Bavarian Nordic has licensed a cell line from Valneva to help it manufacture vaccines based on its modified vaccinia Ankara (MVA) vaccine platform currently used on a smallpox shot and a cancer vaccine.
An alternative to the widely used chicken eggs for large-scale production of vaccines, Valneva’s EB66 cell line, derived from duck embryonic stem cells, can be used for the manufacture of 20 different families of viruses, including inactivated viruses, live attenuated viruses and live vectors as vaccine components.
A 2016 research paper published by Elsevier showed that the EB66 cell line is a valuable cell substrate for production of MVA-based vaccine, several candidates of which Bavarian Nordic is developing. The study shows that the cells could propagate MVA viruses efficiently, while preserving viral attenuation and transgene expression for up to 20 serial passages. The cells' rapid growth rate also allows manufacture and purification of a recombinant MVA virus at the clinical production scale (100 L) in just three weeks.
Bavarian Nordic’s vaccine candidates currently use chicken embryonic fibroblast, and this new licensing deal gives the company the opportunity to switch to Valneva’s technology for production of its MVA-based vaccines.
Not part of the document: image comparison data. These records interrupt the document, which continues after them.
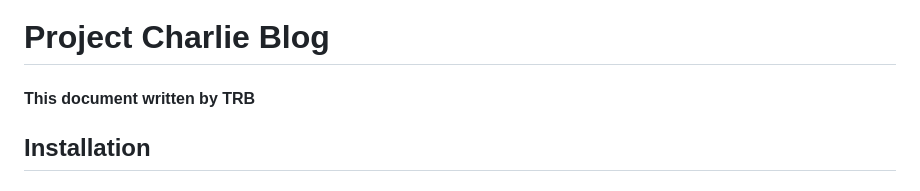
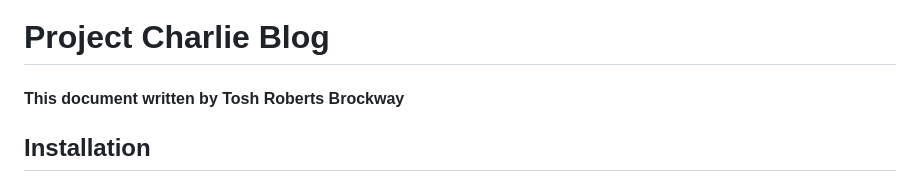
Before and after one commit to crunchytee/charlie-blog, a Markdown page: README.md, the part around the change. Rendered like a GitHub page.

```diff
--- a/README.md
+++ b/README.md
@@ -1,6 +1,6 @@
 # Project Charlie Blog
 
-#### This document written by TRB
+#### This document written by Tosh Roberts Brockway
 
 ## Installation
 
```
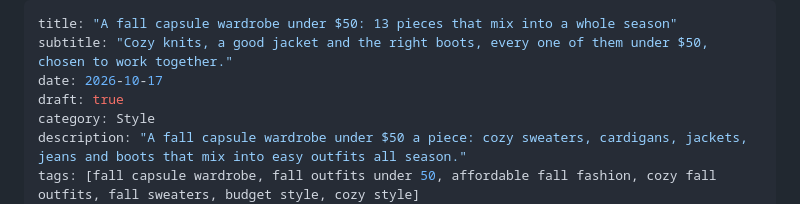
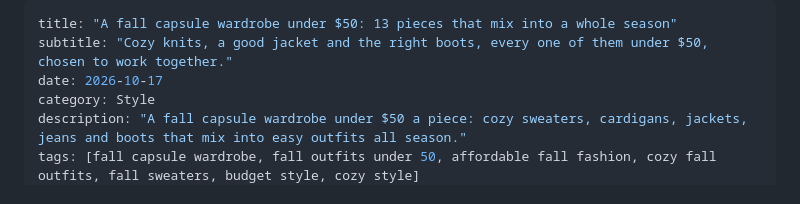
Before and after one commit to vallarigadre/House-and-habit, a Markdown page: posts/2026-10-16-fall-capsule-under-50.md, the part around the change. GitHub-like rendering.

Commit message:
Publish: A fall capsule wardrobe under $50: 13 pieces that mix into a whole season
Co-Authored-By: Claude Opus 5.5 <noreply@anthropic.com>
Claude-Session: https://claude.ai/code/session_01H54GUzSdt7z16FxrRe92QK

```diff
--- a/posts/2026-10-16-fall-capsule-under-50.md
+++ b/posts/2026-10-16-fall-capsule-under-50.md
@@ -2,7 +2,6 @@
 title: "A fall capsule wardrobe under $50: 13 pieces that mix into a whole season"
 subtitle: "Cozy knits, a good jacket and the right boots, every one of them under $50, chosen to work together."
 date: 2026-10-17
-draft: true
 category: Style
 description: "A fall capsule wardrobe under $50 a piece: cozy sweaters, cardigans, jackets, jeans and boots that mix into easy outfits all season."
 tags: [fall capsule wardrobe, fall outfits under 50, affordable fall fashion, cozy fall outfits, fall sweaters, budget style, cozy style]
```
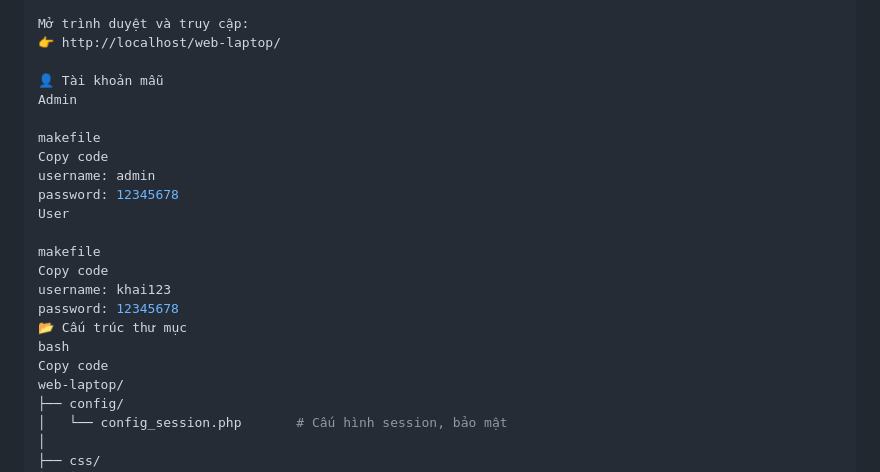
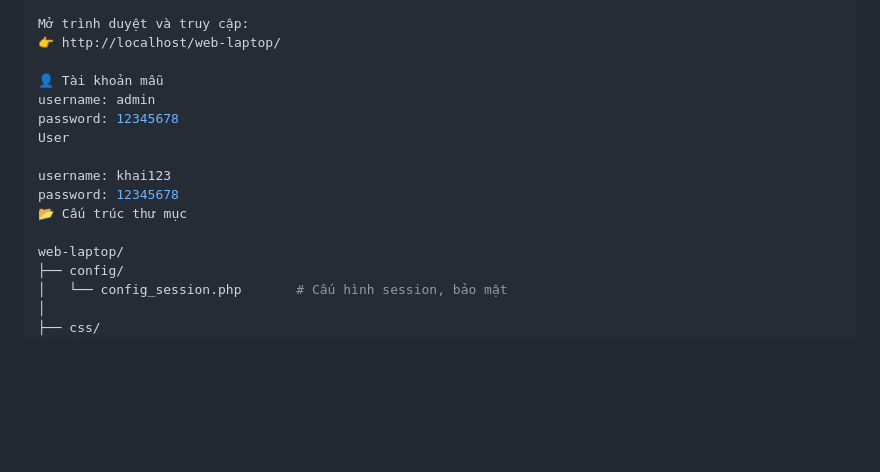
Before and after one commit to ynvk404/LAPTOPSHOP, a Markdown page: README.md, the part around the change. GitHub-like rendering; blank space fills up the shorter version.

```diff
--- a/README.md
+++ b/README.md
@@ -63,21 +63,14 @@ Mở trình duyệt và truy cập:
 👉 http://localhost/web-laptop/
 
 👤 Tài khoản mẫu
-Admin
-
-makefile
-Copy code
 username: admin
 password: 12345678
 User
 
-makefile
-Copy code
 username: khai123
 password: 12345678
 📂 Cấu trúc thư mục
-bash
-Copy code
+
 web-laptop/
 ├── config/
 │   └── config_session.php       # Cấu hình session, bảo mật
```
The companies did not disclose financial terms of the deal, but did say it includes upfront payments, milestones and future royalties on sales, and that Valneva will support BN with the manufacturing process.
A pandemic H5N1 influenza vaccine by a partnership between Chemo-Sero Therapeutic Research Institute and GlaxoSmithKline that was approved in Japan in March 2014 was the first human vaccine produced in the EB66 cell line.
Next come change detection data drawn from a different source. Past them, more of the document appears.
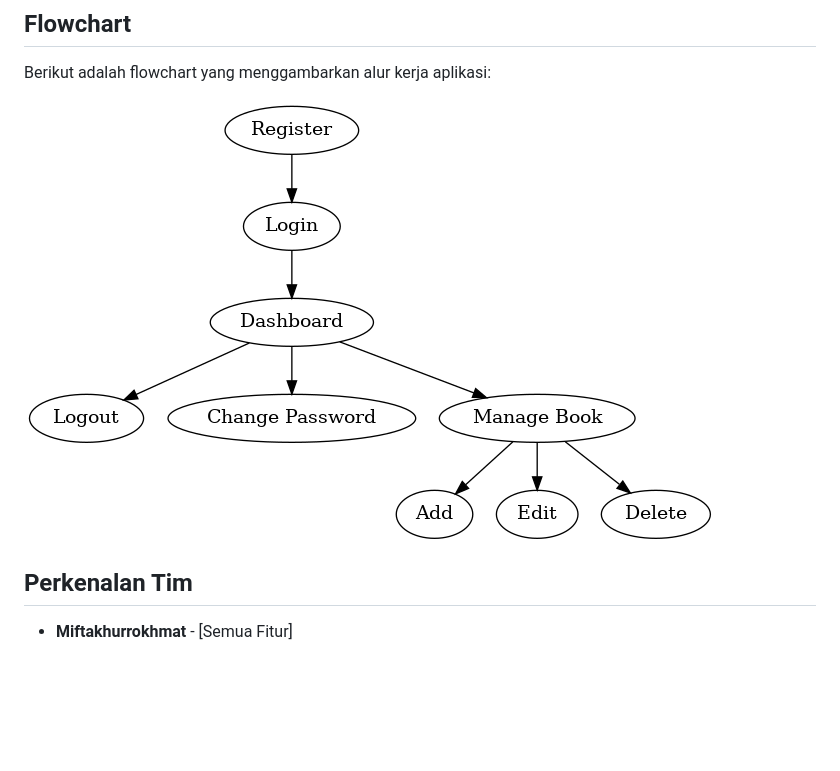
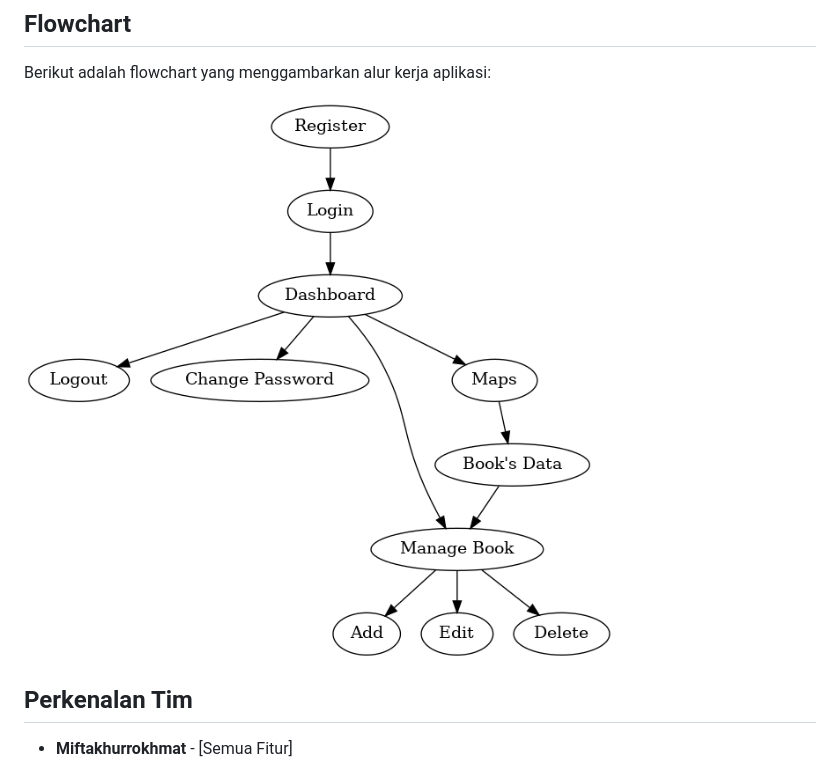
Before and after one commit to akarmakna/dashboard_fastapi, a Markdown page: README.md, the part around the change. GitHub-like rendering; pictures changed too: screenshoots/user_flowchart.png (deleted), screenshoots/user_flowchart_final.png (added); blank space fills up the shorter version.

Commit message:
update flowchart

```diff
--- a/README.md
+++ b/README.md
@@ -7,7 +7,7 @@ Aplikasi ini berisi demo penerapan dashboard peta Indonesia yang menampilkan per
 ## Flowchart
 Berikut adalah flowchart yang menggambarkan alur kerja aplikasi:
 
-![Flowchart](https://github.com/akarmakna/dashboard_fastapi/blob/main/screenshoots/user_flowchart.png)
+![Flowchart](https://github.com/akarmakna/dashboard_fastapi/blob/main/screenshoots/user_flowchart_final.png)
 
 ## Perkenalan Tim
 - **Miftakhurrokhmat** - [Semua Fitur]
```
Right now, the Lyon, France-based vaccine biotech holds more than 35 licensing agreements with biopharma companies involving application of EB66 in both human and veterinary vaccines.
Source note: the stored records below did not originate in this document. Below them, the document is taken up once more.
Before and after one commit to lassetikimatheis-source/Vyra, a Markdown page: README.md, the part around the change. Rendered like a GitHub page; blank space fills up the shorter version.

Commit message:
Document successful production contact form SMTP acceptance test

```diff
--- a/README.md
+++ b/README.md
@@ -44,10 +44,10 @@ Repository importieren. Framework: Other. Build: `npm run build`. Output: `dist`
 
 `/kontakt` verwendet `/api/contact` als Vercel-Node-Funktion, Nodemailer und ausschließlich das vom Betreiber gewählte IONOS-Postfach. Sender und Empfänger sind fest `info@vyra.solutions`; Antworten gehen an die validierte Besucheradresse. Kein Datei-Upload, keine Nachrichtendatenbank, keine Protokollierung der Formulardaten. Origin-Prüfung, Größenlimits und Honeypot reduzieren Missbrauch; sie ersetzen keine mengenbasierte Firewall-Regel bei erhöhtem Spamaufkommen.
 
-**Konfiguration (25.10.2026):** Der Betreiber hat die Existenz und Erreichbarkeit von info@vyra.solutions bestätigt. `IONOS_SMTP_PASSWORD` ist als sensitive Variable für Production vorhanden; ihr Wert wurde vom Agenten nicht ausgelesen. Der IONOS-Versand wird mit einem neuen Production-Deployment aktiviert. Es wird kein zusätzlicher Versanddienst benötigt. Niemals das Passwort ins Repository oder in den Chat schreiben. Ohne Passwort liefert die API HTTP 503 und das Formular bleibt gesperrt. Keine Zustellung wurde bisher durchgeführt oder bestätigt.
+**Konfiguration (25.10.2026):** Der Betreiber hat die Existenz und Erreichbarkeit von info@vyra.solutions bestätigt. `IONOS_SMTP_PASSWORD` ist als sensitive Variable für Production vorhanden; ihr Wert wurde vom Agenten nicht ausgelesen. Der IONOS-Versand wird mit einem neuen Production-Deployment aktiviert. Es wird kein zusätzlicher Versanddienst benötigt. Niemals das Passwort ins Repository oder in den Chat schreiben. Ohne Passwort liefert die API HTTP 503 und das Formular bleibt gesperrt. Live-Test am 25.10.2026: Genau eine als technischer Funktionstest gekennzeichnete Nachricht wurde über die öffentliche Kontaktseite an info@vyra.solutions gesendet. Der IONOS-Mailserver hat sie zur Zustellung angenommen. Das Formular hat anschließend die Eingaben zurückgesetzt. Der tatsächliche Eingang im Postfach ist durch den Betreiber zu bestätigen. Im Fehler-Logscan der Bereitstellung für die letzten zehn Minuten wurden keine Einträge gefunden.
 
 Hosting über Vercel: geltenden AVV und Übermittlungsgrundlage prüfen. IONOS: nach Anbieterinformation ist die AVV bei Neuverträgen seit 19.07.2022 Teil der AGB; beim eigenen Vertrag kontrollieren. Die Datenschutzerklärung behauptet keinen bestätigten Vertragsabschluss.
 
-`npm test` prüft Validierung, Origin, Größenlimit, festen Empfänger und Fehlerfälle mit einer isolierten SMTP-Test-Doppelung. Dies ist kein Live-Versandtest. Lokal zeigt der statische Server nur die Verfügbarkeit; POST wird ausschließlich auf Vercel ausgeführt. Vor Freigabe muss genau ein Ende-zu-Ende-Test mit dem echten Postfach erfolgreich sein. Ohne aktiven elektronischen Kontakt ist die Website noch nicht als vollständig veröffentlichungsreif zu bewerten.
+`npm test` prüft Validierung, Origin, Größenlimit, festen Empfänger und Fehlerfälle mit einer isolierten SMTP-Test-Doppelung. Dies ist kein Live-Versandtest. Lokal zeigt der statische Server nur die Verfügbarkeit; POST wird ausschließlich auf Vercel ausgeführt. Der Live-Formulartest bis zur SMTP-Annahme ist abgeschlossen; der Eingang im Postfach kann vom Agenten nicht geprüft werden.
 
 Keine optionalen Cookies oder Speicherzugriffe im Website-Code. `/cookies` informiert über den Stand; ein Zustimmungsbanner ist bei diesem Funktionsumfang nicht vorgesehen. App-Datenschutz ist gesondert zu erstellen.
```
In a statement, Valneva execs called the partnership with Bavarian Nordic strategically important for the biotech “as it could be the first time that a late stage clinical vaccine development program is transferred to our EB66 cell line and could therefore set a precedent.”
MVA-BN is a further attenuated version of the MVA virus, which is itself an attenuated strain of a poxvirus. The Danish biotech has already used the technology on its smallpox vaccine marketed as Imvamune in Canada and as Imvanex in the EU, and it is currently in a phase 3 study, gunning for an FDA approval.
Other than infectious disease, Bavarian Nordic is also developing a cancer vaccine called CV301 based on the MVA-BN platform. That vaccine is being paired with Opdivo and Tecentriq as cancer combo therapies in early-phase clinical trials.